**WORK TO COMPLETE**
The line containing "howitallworks, making wording consistent" marks where to begin; quote it and every line after it through the end of the data, exactly as written.

☆ ☆ ☆ ☆

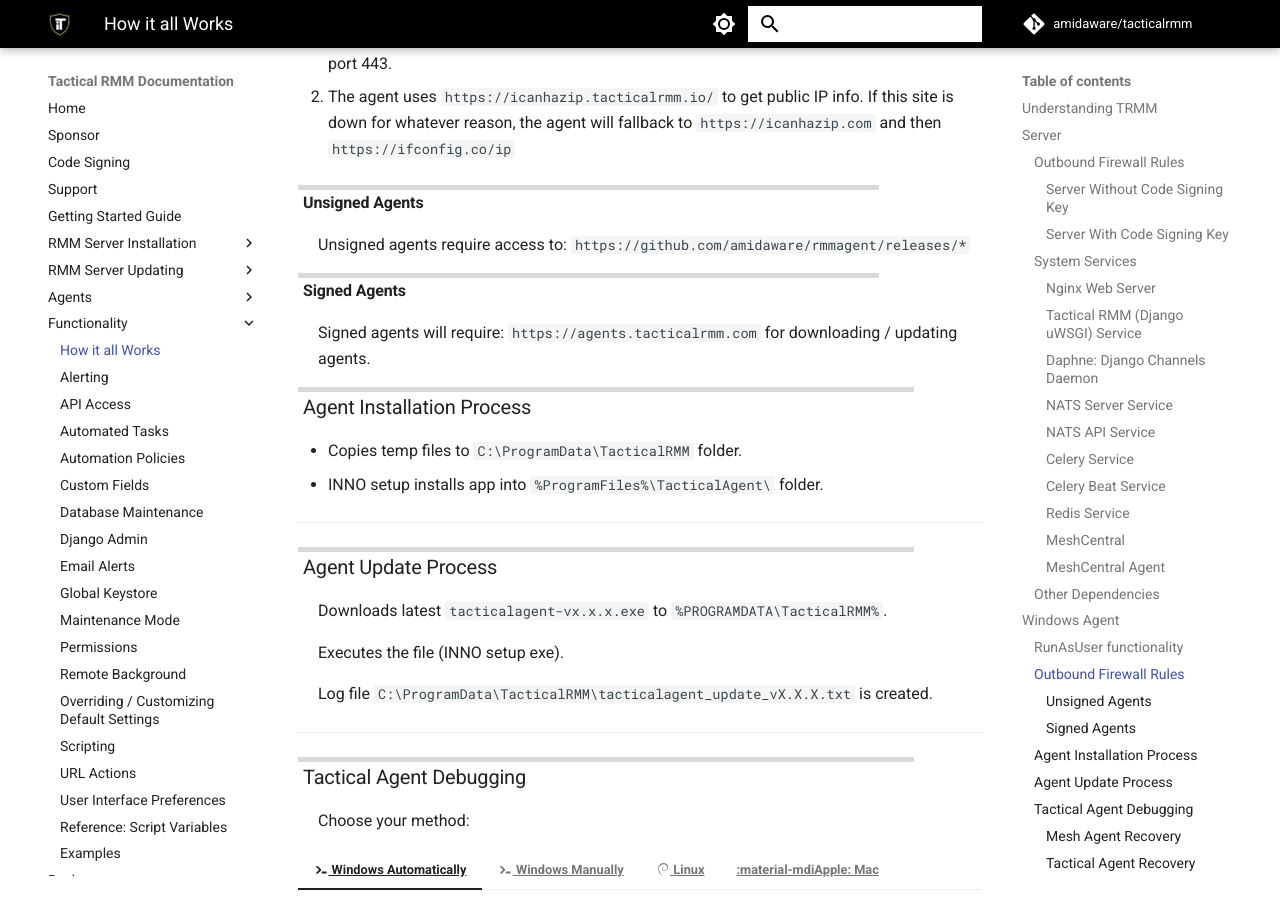
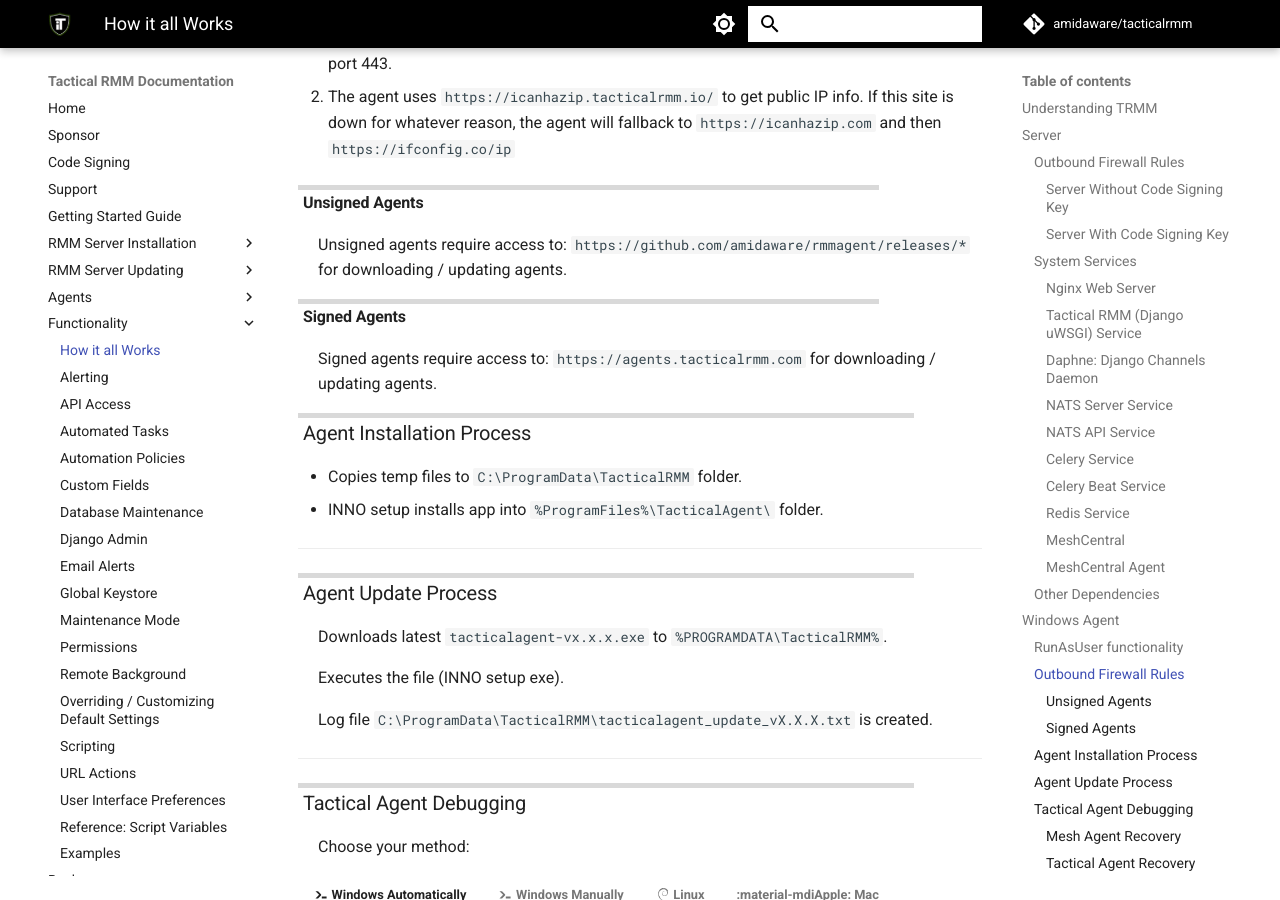
Before and after one commit to amidaware/trmm-docs, an MkDocs documentation site: the page built from docs/howitallworks.md, in a window 1280 px wide and 900 px high, scrolled down 8561 px. Built offline with MkDocs 1.6.1 and Material for MkDocs 9.7.7, drawn with Linux system fonts in a browser that asks for light colours; comment, search, counter and statistics services are not loaded.

Commit message:
howitallworks, making wording consistent

```diff
--- a/docs/howitallworks.md
+++ b/docs/howitallworks.md
@@ -509,11 +509,11 @@
 
 #### Unsigned Agents
 
-Unsigned agents require access to: `https://github.com/amidaware/rmmagent/releases/*`
+Unsigned agents require access to: `https://github.com/amidaware/rmmagent/releases/*` for downloading / updating agents.
 
 #### Signed Agents
 
-Signed agents will require: `https://agents.tacticalrmm.com` for downloading / updating agents.
+Signed agents require access to: `https://agents.tacticalrmm.com` for downloading / updating agents.
 
 ### Agent Installation Process
 
```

☆ ☆ ☆ ☆

**REPLY**
howitallworks, making wording consistent

```diff
--- a/docs/howitallworks.md
+++ b/docs/howitallworks.md
@@ -509,11 +509,11 @@
 
 #### Unsigned Agents
 
-Unsigned agents require access to: `https://github.com/amidaware/rmmagent/releases/*`
+Unsigned agents require access to: `https://github.com/amidaware/rmmagent/releases/*` for downloading / updating agents.
 
 #### Signed Agents
 
-Signed agents will require: `https://agents.tacticalrmm.com` for downloading / updating agents.
+Signed agents require access to: `https://agents.tacticalrmm.com` for downloading / updating agents.
 
 ### Agent Installation Process
 
```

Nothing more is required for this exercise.